After four hours, I’d had enough. Plunging my cold hands into the bath water, I declared it hot and ready. Of course, after exposing them to the freezing air for the last 15 minutes, anything would have felt warm. I’d had a great idea for a photo though. One of us, in the tub, back to the camera, silhouetted by the setting sun with steam rising into the chilled air, a Kokanee in hand. In my minds eye it screamed Facebook profile picture. I stripped down and slid into the tub. The warmth my hands had felt moments before was all relative. While the water wasn’t cold, lukewarm may have been a little too generous. Any ideas of a photo shoot vanished as the first gust of cold wind hit my little bath. Every exposed inch of flesh erupting in goose bumps. Splashing water alleviated the chill for just seconds as the cold air pulled any warmth it created from my skin.

Screw this. At lightening pace, I scrubbed soap over my body and passed shampoo over my hair briefly, feeling my hair begin to freeze as I rinsed. As cold as it was, I knew getting out would be even worse, and contemplated curling up in the bottom of the tub with just my nose above the surface for the night like some pink, freshwater sea lion. With a gigantic effort I pulled myself out of the tub and began pulling on every article of clothing I could, dry body or not.

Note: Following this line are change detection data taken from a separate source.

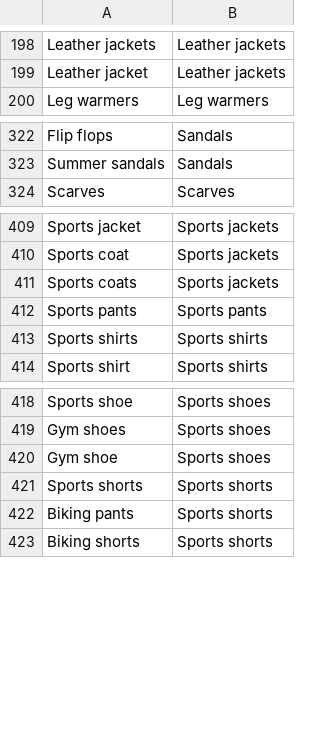
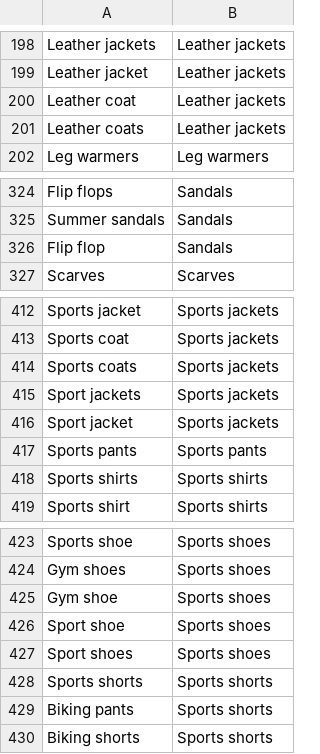
Before and after one commit to speechly/speechly, a CSV file: demos/fashion-ecommerce/config/category.csv, drawn as a sheet; only a part is shown, gaps mark what is left out.

```diff
--- a/demos/fashion-ecommerce/config/category.csv
+++ b/demos/fashion-ecommerce/config/category.csv
@@ -199,2 +199,4 @@ Leather jackets,Leather jackets
 Leather jacket,Leather jackets
+Leather coat,Leather jackets
+Leather coats,Leather jackets
 Leg warmers,Leg warmers
@@ -323,2 +325,3 @@ Flip flops,Sandals
 Summer sandals,Sandals
+Flip flop,Sandals
 Scarves,Scarves
@@ -411,2 +414,4 @@ Sports coat,Sports jackets
 Sports coats,Sports jackets
+Sport jackets,Sports jackets
+Sport jacket,Sports jackets
 Sports pants,Sports pants
@@ -420,2 +425,4 @@ Gym shoes,Sports shoes
 Gym shoe,Sports shoes
+Sport shoe,Sports shoes
+Sport shoes,Sports shoes
 Sports shorts,Sports shorts
```
Also changed, not shown: demos/fashion-ecommerce/config/brand.csv.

Sprinting back to the house I threw open the door, greeted by the warmth of a roaring fire and the insulation of our fancy, new, thermal pane windows. The goose bumps began to recede, my hair thawed, the shiver rolling up and down my spine disappearing.

Form the table Brittney looked up, hands perched above her keyboard, eyeing me skeptically. “How was it?” She asked.

I gave a small smile, trying to think of a positive way to spin it, to convince her that it was worth it, and not to let our hours of fire feeding and frozen phalanges go to waste. “Well….” I start. “I’m glad I’m clean now.”

With a look of grim determination Brittney rose, grabbed her towels, and with a deep breath as if preparing to leap off the high dive, stepped outside and into the growing darkness.

New Zealand Thanksgiving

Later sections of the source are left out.